# Items listed in a dataset
*** Block opens ***

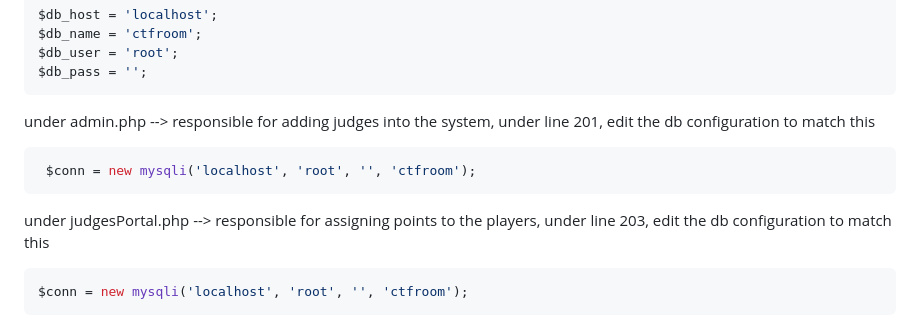
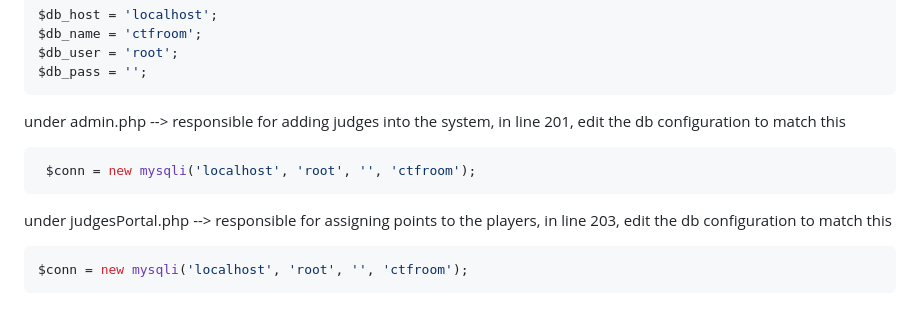
Before and after one commit to IamSila/ctfRoomWebAPP, a Markdown page: README.md, the part around the change. Rendered like a GitHub page.

````diff
--- a/README.md
+++ b/README.md
@@ -72,13 +72,13 @@ $db_user = 'root';
 $db_pass = '';
 ```
 
-under admin.php --> responsible for adding judges into the system, under line 201, edit the db configuration to match this
+under admin.php --> responsible for adding judges into the system, in line 201, edit the db configuration to match this
 
 ```php
  $conn = new mysqli('localhost', 'root', '', 'ctfroom');
 ```
 
-under judgesPortal.php --> responsible for assigning points to the players, under line 203, edit the db configuration to match this
+under judgesPortal.php --> responsible for assigning points to the players, in line 203, edit the db configuration to match this
 
 ```php
 $conn = new mysqli('localhost', 'root', '', 'ctfroom');
````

*** Block closes ***

# What to work on
Each line of the records is to be reproduced exactly, and each picture dropped.

# Response to the exercise
Before and after one commit to IamSila/ctfRoomWebAPP, a Markdown page: README.md, the part around the change. Rendered like a GitHub page.

````diff
--- a/README.md
+++ b/README.md
@@ -72,13 +72,13 @@ $db_user = 'root';
 $db_pass = '';
 ```
 
-under admin.php --> responsible for adding judges into the system, under line 201, edit the db configuration to match this
+under admin.php --> responsible for adding judges into the system, in line 201, edit the db configuration to match this
 
 ```php
  $conn = new mysqli('localhost', 'root', '', 'ctfroom');
 ```
 
-under judgesPortal.php --> responsible for assigning points to the players, under line 203, edit the db configuration to match this
+under judgesPortal.php --> responsible for assigning points to the players, in line 203, edit the db configuration to match this
 
 ```php
 $conn = new mysqli('localhost', 'root', '', 'ctfroom');
````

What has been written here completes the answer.